A few miles north of Stow on the Wold, is Moreton in Marsh, which is a much newer settlement, dating from the Saxon era, so it is only 1000 years old. The A429 passes through the middle of the town and briefly multiplexes with, and has priority over, the A44 as that road does a dogleg through the town.
Carrying on northwards, we pass the village of Stretton-on-Fosse – literally town on the street called Fosse, even through it is a village not a town and it is off one side of the Fosse, not on it!
Next we come to the junction with the A3400, which used to be the A34 (inspired renumbering!) before the M40 opened and bypassed this section of the A34. The A429 from here used to be very busy as it took traffic from the A34 heading towards Coventry and Warwick, but these days is much quieter.
Just after the village of Halford, we come to a roundabout where the A429 takes the left turn and leaves the Fosse Way, which carries straight on as the B4455. This road used to be a good alternative to the A429 as it was straight and fast, but as it crossed several other roads which had priority, the number of accidents along the route was excessive and there have a number of junction alterations. Since then the M40 has opened and taken a lot traffic out of the area, but the altered junctions still remain.
We next pass the village of Ettington on a bypass crossing the A422 in the process. Next is the village of Wellesbourne, which also has a bypass, although one with too many roundabouts. After that is the village of Barford which also has a bypass opened March 2007.

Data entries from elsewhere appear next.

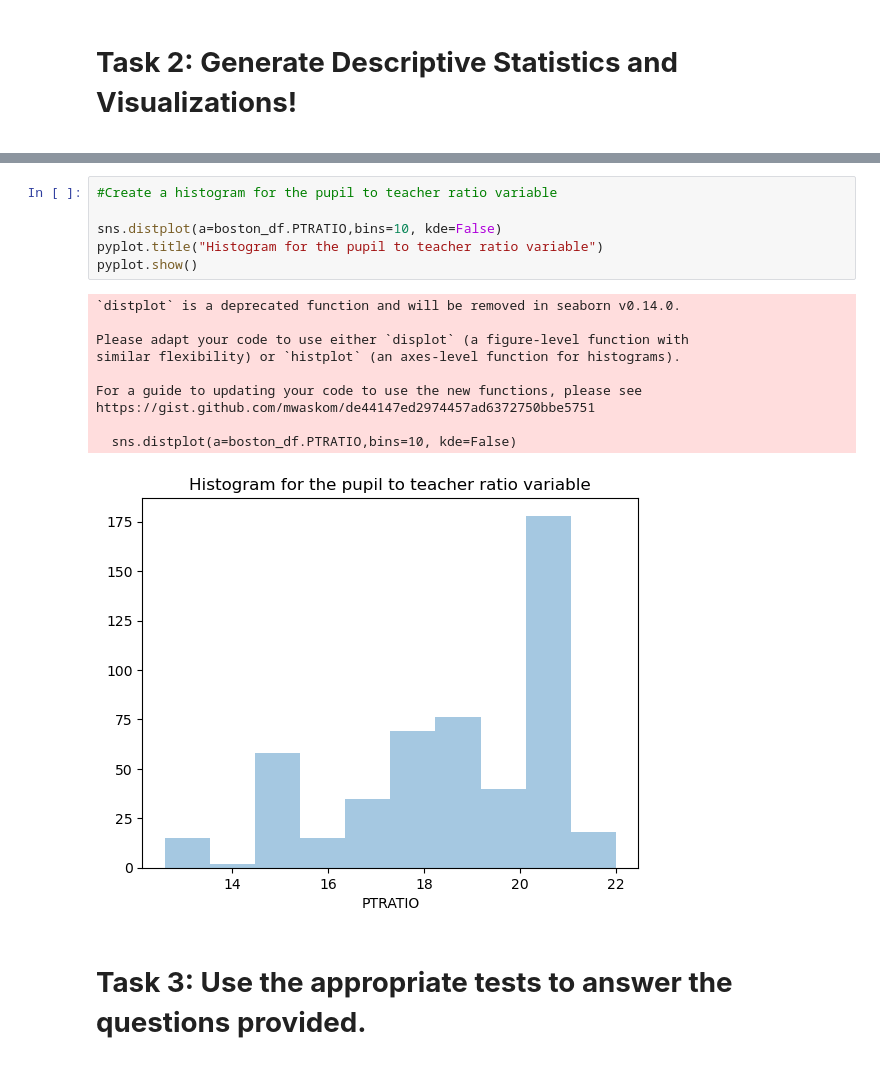
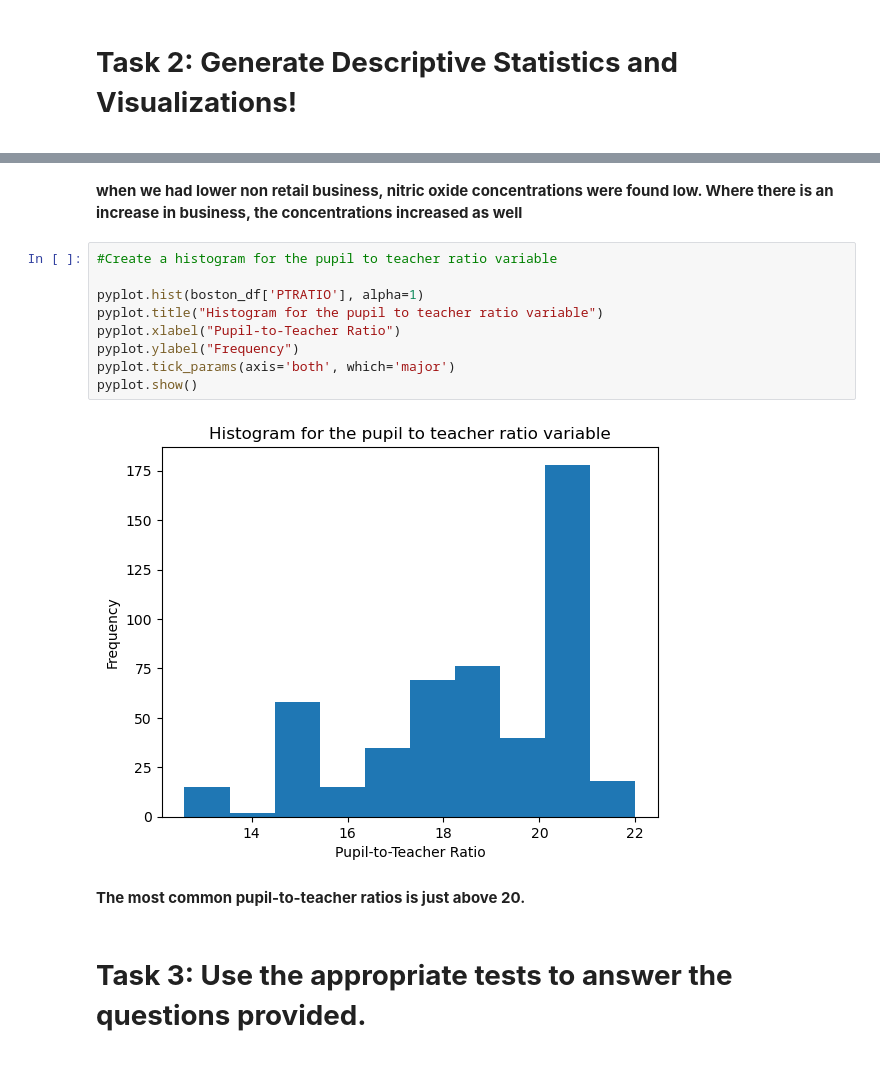
Before and after one commit to saradnitin/SharePointPractice, a Jupyter notebook: Peer-Graded-Assignment-jupyterlite-v2.ipynb, the cells around one changed output, grey strips where cells are left out. Saved outputs shown, nothing was run; the diff lists cells and outputs as text.

```diff
--- a/Peer-Graded-Assignment-jupyterlite-v2.ipynb
+++ b/Peer-Graded-Assignment-jupyterlite-v2.ipynb
@@ -136,20 +140,18 @@ pyplot.show()
+# %% [markdown]
+<b> when we had lower non retail business, nitric oxide concentrations were found low. Where there is an increase in business, the concentrations increased as well
 # %%
 #Create a histogram for the pupil to teacher ratio variable
 
-sns.distplot(a=boston_df.PTRATIO,bins=10, kde=False)
+pyplot.hist(boston_df['PTRATIO'], alpha=1)
 pyplot.title("Histogram for the pupil to teacher ratio variable")
+pyplot.xlabel("Pupil-to-Teacher Ratio")
+pyplot.ylabel("Frequency")
+pyplot.tick_params(axis='both', which='major')
 pyplot.show()
 # %% [output]
-`distplot` is a deprecated function and will be removed in seaborn v0.14.0.
-
-Please adapt your code to use either `displot` (a figure-level function with
-similar flexibility) or `histplot` (an axes-level function for histograms).
-
-For a guide to updating your code to use the new functions, please see
-https://gist.github.com/mwaskom/de44147ed2974457ad6372750bbe5751
-
-  sns.distplot(a=boston_df.PTRATIO,bins=10, kde=False)
-[figure, old version]
+[figure, new version]
+# %% [markdown]
+<b>The most common pupil-to-teacher ratios is just above 20.
 # %% [markdown]
 <b><h1>Task 3: Use the appropriate tests to answer the questions provided.
 # %%
```
Also changed, not shown: parts of 18 cells of this notebook.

We finally come to junction 15 of the M40 – the infamous Longbridge interchange. This is a large, traffic-light controlled, roundabout junction with the A46, A429 and M40 all coming together. With these busy roads coming together, the junction was hopelessly under-specified and during rush hour often had traffic queues on all roads, usually backing up onto the M40 mainline. To reduce the chaos, a bypass was built for A46 traffic which opened in 2009, although there are still no free-flow links if you want to change your road number and so the roundabout remains large and signal-controlled.
Section 3: Warwick - Coventry
The A429 originally ended here on the A46, but since the A46 became the Warwick bypass, the A429 was extended along the route of the old A46 through Warwick. Past Warwick Castle, the A429 crosses the A425 and picks up the A445 for a short multiplex. Warwick town centre has a confusing one-way system and so St Nicholas Church Street appears on maps to be marked as a spur of the A429 but is in reality the only way to pass westbound through town. The A429 leaves the A445 and heads north out of the town to join the A46 dual carriageway.
The next section to Kenilworth is now unclassified, as it parallels the A46 (although in fairness so does the rest of the A429). The A429 appears again at the north of the town, leaving the A452. It passes Warwick University (which is mostly in the city of Coventry) and we now enter the suburbs of Coventry. Passing through Stivichall (pronounced Sty-chal), we cross over the A45 at a traffic-light-controlled junction, pass War Memorial park, cross over the railway and end up on a large roundabout on the A4053 Coventry ring road. The A46 originally carried on into Coventry, but it was cut back to the ring road before the A429 took over the road.
So there you have it. Originally running from Chippenham to Warwick and now running from the M4 to Coventry. A useful, if rather slow, cross-country route.